sections of paintings that require a great deal of detail, usually I will use liquid frisket. Additionally I use several non-
traditional brushes in a typical painting. I have found oil/acrylic flat brushes of varying sizes and bristle stiffness to be
particularly useful for achieving smooth washes and softened edges. Paper selection is critical to a successful composition
and I have found that if the image I am working on involves a great deal of detail, a heavy (300lb) hot-press paper works best,
and if the image requires predominantly broader washes I will generally use a 300lb cold-press paper.
Generally I will utilize whatever media is necessary to achieve an effect. In the process of trying to capture the look of the
natural world, I find it is mandatory to use materials that best mimic my observations. By adding opaque white to traditional
watercolor I can achieve a better range of textures as well as color, and if the opaque white is acrylic, I can achieve layered
effects as well.

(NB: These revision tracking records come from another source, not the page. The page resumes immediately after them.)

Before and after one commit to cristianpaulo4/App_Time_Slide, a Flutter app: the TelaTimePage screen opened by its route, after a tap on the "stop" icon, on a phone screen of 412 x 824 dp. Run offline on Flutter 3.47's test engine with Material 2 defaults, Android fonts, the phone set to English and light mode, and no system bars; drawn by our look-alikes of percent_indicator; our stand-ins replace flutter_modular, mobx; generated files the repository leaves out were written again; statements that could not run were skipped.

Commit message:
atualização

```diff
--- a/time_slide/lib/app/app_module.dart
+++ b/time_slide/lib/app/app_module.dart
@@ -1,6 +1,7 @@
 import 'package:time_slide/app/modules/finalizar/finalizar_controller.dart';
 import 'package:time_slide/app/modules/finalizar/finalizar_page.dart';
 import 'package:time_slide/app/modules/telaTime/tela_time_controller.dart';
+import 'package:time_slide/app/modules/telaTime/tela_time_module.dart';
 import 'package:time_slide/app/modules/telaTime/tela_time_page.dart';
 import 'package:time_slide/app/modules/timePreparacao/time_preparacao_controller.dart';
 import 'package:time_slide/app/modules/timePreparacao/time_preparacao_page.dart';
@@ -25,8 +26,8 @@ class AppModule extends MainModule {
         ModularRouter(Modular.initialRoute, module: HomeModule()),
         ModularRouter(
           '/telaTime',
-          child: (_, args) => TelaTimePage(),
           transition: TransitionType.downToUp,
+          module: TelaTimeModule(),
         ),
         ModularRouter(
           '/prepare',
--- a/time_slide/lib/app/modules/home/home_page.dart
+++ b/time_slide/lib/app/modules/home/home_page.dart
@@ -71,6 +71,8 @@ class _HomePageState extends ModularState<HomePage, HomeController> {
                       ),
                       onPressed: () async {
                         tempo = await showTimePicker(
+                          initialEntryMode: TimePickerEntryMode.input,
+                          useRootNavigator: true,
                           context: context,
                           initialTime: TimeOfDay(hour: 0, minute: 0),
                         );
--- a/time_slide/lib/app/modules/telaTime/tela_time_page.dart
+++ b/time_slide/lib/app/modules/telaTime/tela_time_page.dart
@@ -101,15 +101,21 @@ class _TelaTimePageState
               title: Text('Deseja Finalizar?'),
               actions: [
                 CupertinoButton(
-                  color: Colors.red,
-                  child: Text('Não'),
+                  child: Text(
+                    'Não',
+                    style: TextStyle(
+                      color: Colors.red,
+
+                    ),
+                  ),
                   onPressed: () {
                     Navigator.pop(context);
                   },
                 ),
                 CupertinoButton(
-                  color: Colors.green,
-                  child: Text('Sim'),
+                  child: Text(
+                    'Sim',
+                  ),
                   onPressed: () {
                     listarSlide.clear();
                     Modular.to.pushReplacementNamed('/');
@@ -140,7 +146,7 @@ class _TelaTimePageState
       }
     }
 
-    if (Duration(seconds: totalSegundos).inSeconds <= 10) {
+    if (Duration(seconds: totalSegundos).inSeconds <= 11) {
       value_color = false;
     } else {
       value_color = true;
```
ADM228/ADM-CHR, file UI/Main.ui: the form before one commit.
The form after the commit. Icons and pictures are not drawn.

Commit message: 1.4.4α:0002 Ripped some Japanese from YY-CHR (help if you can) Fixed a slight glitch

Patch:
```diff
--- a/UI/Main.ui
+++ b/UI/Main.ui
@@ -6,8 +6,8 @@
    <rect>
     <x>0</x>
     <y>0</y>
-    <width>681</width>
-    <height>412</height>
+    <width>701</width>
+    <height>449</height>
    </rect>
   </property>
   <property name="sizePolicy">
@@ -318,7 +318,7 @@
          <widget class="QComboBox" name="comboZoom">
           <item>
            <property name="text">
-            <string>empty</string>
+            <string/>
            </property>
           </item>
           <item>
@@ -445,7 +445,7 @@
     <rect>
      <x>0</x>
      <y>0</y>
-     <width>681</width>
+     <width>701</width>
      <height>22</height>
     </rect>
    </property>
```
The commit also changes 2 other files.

For some compositions I have added the use of pastel and I have found the use of colored pencil extremely
useful for fast touch-ups of uneven washes or paper imperfections.
I have created monotypes and monoprints with watercolors, water-based inks, oil paints, and oil-based inks. Some
compositions have utilized both oil and water based media in the same piece. Most of these prints were created by painting
my image on frosted Mylar, allowing the image to dry, and subsequently printing the image at a later date by running it
through an etching press on pre-dampened paper. My monotypes are unique pieces that usually give me one print and a
"ghost" impression made from the residual image left on the Mylar after the primary print has been pulled. These "ghost"
impressions are usually further developed in various media by drawing and painting directly over the impression. My
monoprints utilize all of the same techniques as my monotypes with the addition of some type of printed or fixed grid in the
composition. For example I might create an image where part of it would be printed lithographically or by silkscreen, and
this printed area would become part of the hand drawn composition. Therefore in my monoprints some elements of the
composition are unique while others may share a common printed element. Generally, my monoprints are identified on the
margins as "1, 2, 3 etc / edition size."
Many of my compositions are created on Masonite or Plexiglas panels. I buy the Masonite panels pre-primed in art supply
stores or sometimes I will make my own. Recently, I have begun to use Plexiglas, in various colors, as a panel material. I
use acrylic to paint on these surfaces and I find that since they can be sanded to a degree that there is virtually no texture, I
can achieve the greatest detail in any of my paintings on these surfaces. When the image is completed I glue the panel on
to a larger piece of birch plywood that has been primed on all sides. It is the birch plywood that fits into the rabbet of the
frame so that the panel "floats" within the frame.
To date, all of my paintings on canvas have been done in acrylic but I am considering experimenting with alkyd oil paint or
even water soluable oil paint to achieve some complex blending effects that would be difficult to get with the fast-drying
The technique I use to make a lithographic plate is actually very similar to creating a plate for a monotype. Instead of painting
on Mylar with watercolor or water-based ink, I paint the image in black acrylic and black prismacolor pencil. When this has
dried I have essentally created a photographic "positive". I then use this "positive" to make a contact print on a photo-
sensitized, positive developing, lithography plate. This plate, when processed and developed, is quite durable and ready to
use in the edition. If, after printing the first plate, corrections or additions are necessary, I merely have to make a new drawing
and a new plate to further enhance the image. While these plates are designed to create thousands of impressions, I have
arbitrarily decided to limit my original prints to edition sizes below 100.
My collage compositions tend to be combinations of commercially printed papers and images that I have created by hand
on separate pieces of paper. The compositions are adhered to 4 ply museum rag board with archival adhesives, or
permanent acid free adhesives.
This is a newer category of printmaking utilizing either state of the art Iris printers originally from Scitex or newer wide-format
printers from Epson, Canon, Roland, Hewlett Packard and others. Original images are scanned into the computer, refined
in an image editing program like Adobe Photoshop, and output on a computer-driven inkjet printer. These images have no
discernible dot pattern and produce images that have all of the vibrancy and scale of the original. They provide an excellent
low-cost flexible way to collect my work. Originally I only used this technology to produce high-quality reproductions of
images created in other media. However, I am currently exploring ways of incorporating digitally created passages in my
monoprints and I am also developing a series of digitally manipulated photographic editions based on several new themes.